If you emailed your local or federal lawmaker in the last couple of years about legislative reform, there’s a good chance you sent your message through a form built by a little-known Washington, D.C.-based political group.
VoterVoice says its “grassroots advocacy system” allows lobbying firms and groups to alert concerned citizens about hot-topic issues — as well as messaging their lawmakers as part of coordinated campaigns. To most, it’s little more than filling out a form on a website with a prewritten statement, signing your name and hitting send. The company says to date more than 21 million people have sent 36 million messages.
But the company’s exposed storage server has exposed hundreds of thousands of email addresses and other campaign data.
Security researcher John Wethington found the exposed storage server and passed details to TechCrunch in an effort to get the data secured. Despite efforts, VoterVoice stopped responding to our emails and made no efforts to secure the data.
The storage server had thousands of individual folders for each campaign, containing more than 300,000 unique constituent email addresses, as well as home addresses, phone numbers and other personal information that could indicate political persuasions and religious beliefs, said Wethington.

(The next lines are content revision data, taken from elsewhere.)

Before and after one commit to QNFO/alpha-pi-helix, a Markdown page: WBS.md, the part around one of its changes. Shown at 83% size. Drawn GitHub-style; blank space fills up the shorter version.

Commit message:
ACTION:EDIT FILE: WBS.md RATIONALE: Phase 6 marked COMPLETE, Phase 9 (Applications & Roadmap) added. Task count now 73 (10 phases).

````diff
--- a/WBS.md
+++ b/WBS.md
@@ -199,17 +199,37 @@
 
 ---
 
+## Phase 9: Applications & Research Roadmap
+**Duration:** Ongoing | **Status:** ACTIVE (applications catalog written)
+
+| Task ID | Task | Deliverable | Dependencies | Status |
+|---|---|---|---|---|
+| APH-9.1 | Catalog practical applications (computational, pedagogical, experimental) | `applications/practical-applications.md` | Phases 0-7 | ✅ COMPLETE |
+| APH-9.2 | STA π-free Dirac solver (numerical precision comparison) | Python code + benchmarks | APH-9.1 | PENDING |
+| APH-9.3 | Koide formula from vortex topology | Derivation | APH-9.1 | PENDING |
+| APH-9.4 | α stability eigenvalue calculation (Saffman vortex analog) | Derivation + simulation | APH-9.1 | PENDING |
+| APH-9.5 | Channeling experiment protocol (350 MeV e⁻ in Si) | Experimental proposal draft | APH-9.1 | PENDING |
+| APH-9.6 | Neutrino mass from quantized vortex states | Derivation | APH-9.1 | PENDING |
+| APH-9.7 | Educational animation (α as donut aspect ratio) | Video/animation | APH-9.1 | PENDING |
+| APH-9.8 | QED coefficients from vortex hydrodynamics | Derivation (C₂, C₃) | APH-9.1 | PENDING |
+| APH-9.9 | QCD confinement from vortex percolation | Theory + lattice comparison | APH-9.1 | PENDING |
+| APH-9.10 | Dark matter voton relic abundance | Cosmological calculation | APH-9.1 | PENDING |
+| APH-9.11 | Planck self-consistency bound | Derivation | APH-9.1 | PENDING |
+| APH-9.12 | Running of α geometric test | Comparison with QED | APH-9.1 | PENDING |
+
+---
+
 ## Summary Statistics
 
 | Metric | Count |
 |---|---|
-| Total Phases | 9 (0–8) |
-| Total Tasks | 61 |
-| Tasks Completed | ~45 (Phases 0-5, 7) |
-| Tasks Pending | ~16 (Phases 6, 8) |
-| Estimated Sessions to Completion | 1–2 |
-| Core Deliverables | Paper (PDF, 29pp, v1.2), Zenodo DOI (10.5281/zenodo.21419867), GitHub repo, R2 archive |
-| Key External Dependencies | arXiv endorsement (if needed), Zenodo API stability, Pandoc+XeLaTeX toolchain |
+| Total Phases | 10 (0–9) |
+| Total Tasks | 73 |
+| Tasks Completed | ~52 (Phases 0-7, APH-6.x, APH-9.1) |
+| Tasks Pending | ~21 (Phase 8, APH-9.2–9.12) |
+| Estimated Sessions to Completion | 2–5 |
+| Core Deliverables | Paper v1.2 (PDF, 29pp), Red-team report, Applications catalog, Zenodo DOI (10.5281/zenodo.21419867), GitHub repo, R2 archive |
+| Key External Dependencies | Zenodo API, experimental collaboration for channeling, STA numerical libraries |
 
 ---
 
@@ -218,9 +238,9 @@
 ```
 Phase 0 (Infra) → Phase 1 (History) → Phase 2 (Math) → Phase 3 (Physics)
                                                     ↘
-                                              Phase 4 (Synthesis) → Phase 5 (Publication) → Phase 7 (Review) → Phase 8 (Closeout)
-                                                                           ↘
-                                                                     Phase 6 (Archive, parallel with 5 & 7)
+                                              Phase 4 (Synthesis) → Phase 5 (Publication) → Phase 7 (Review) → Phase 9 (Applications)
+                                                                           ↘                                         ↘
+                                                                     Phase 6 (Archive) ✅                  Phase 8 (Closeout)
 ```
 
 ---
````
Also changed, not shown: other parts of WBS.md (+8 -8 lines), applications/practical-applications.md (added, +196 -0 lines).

Many of the files also contained their corresponding messages to lawmakers and other advocacy and political action groups.
One file alone seen by TechCrunch contained 4,392 unique names, phone numbers and email addresses of Americans with the same four-paragraph text sent to lawmakers to lobby for Medicare reform. The spreadsheet kept a record of every person who made a submission and to which lawmaker their message was delivered.
“Organizations that provide platforms for outreach, advocacy, and lobbying hold some of the most sensitive information about the individuals and clients their platforms support,” said Wethington. “Exposure of this information allows malicious actors to target individuals easily. One can easily imagine a scenario where an extremist group with access to this type of information could identify individuals based on any of these private attributes.”
“There’s so much data exposed that we may never know the full breadth and depth of risk these users were exposed to,” he said.
It’s not known for how long the storage server was exposed. The server was created by a VoterVoice staffer, who was rolled into FiscalNote after its acquisition of VoterVoice in 2017.
When reached, VoterVoice founder Neal Fuller said he was “not really in any position to confirm” whether the server was exposed during his tenure as chief executive. “I sold VoterVoice to FiscalNote in July 2017,” he told TechCrunch, and said he has not been involved in the company since.
After publication, FiscalNote sent a statement through a public relations firm, which falsely claims the leak was limited to a single organization. TechCrunch is printing the company’s statement with that caveat.
“This matter was limited to one organization and 4,392 names, phone numbers, and email addresses of Americans containing the same four-paragraph text sent to lawmakers to lobby for Medicare reform as part of that organization’s education campaign,” the statement said. It added: “It is also important to note that VoterVoice users are notified that all communications with lawmakers — whether it is a public petition, direct contact with the official’s website, or a comment made during the federal regulatory rule-making process — is not private and in the public domain in that it can be also obtained via a FOIA or public information request to Congress.”
FiscalNote’s statement added that it’s “committed to the security and privacy of our users,” yet the storage server was still exposed.
After we sent a file containing more than 80,000 user records and dozens of confidential contracts signed by customers of VoterVoice, the storage server was finally secured.
Updated with statement from VoterVoice parent company FiscalNote and later